Before-and-after change records:
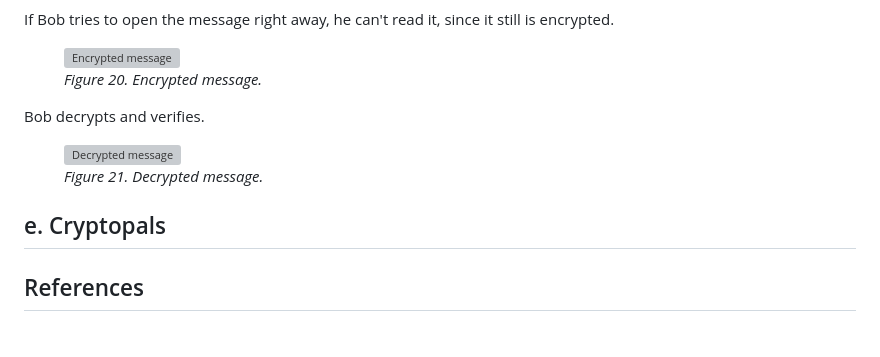
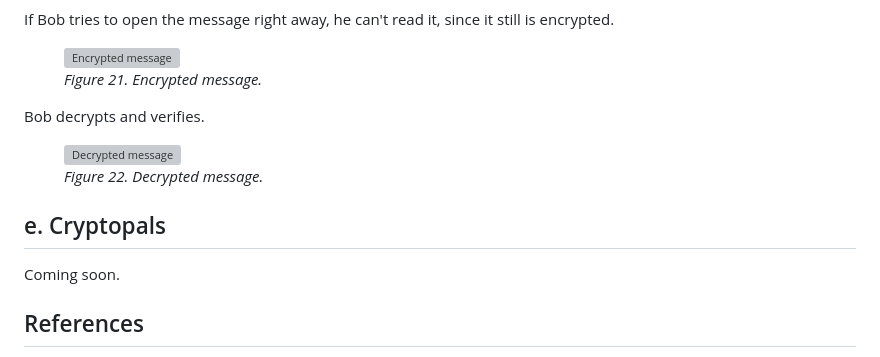
Before and after one commit to mityaustinov/cybersec-course, a Markdown page: h5-alice-and-bob.md, the part around one of its changes. Drawn GitHub-style; grey boxes are pictures that could not be loaded.

```diff
--- a/h5-alice-and-bob.md
+++ b/h5-alice-and-bob.md
@@ -248,16 +262,17 @@ Alice "sends" (copies) the message to Bob.
 If Bob tries to open the message right away, he can't read it, since it still is encrypted.
 <figure>
   <img src="assets/images/gpg/17.png" alt="Encrypted message" width="650" />
-  <figcaption><em>Figure 20. Encrypted message.</em></figcaption>
+  <figcaption><em>Figure 21. Encrypted message.</em></figcaption>
 </figure>
 
 Bob decrypts and verifies.
 <figure>
   <img src="assets/images/gpg/18.png" alt="Decrypted message" width="650" />
-  <figcaption><em>Figure 21. Decrypted message.</em></figcaption>
+  <figcaption><em>Figure 22. Decrypted message.</em></figcaption>
 </figure>
 
 ## e. Cryptopals
+Coming soon.
 
 ## References
 
```
Also changed, not shown: other parts of h5-alice-and-bob.md (+31 -17 lines), assets/images/keepassxc-1.png (added), assets/images/keepassxc-2.png (added).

What to do = Copy out every line from the data above in which the word "assets" occurs.

Exercise answer =
   <img src="assets/images/gpg/17.png" alt="Encrypted message" width="650" />
   <img src="assets/images/gpg/18.png" alt="Decrypted message" width="650" />
Also changed, not shown: other parts of h5-alice-and-bob.md (+31 -17 lines), assets/images/keepassxc-1.png (added), assets/images/keepassxc-2.png (added).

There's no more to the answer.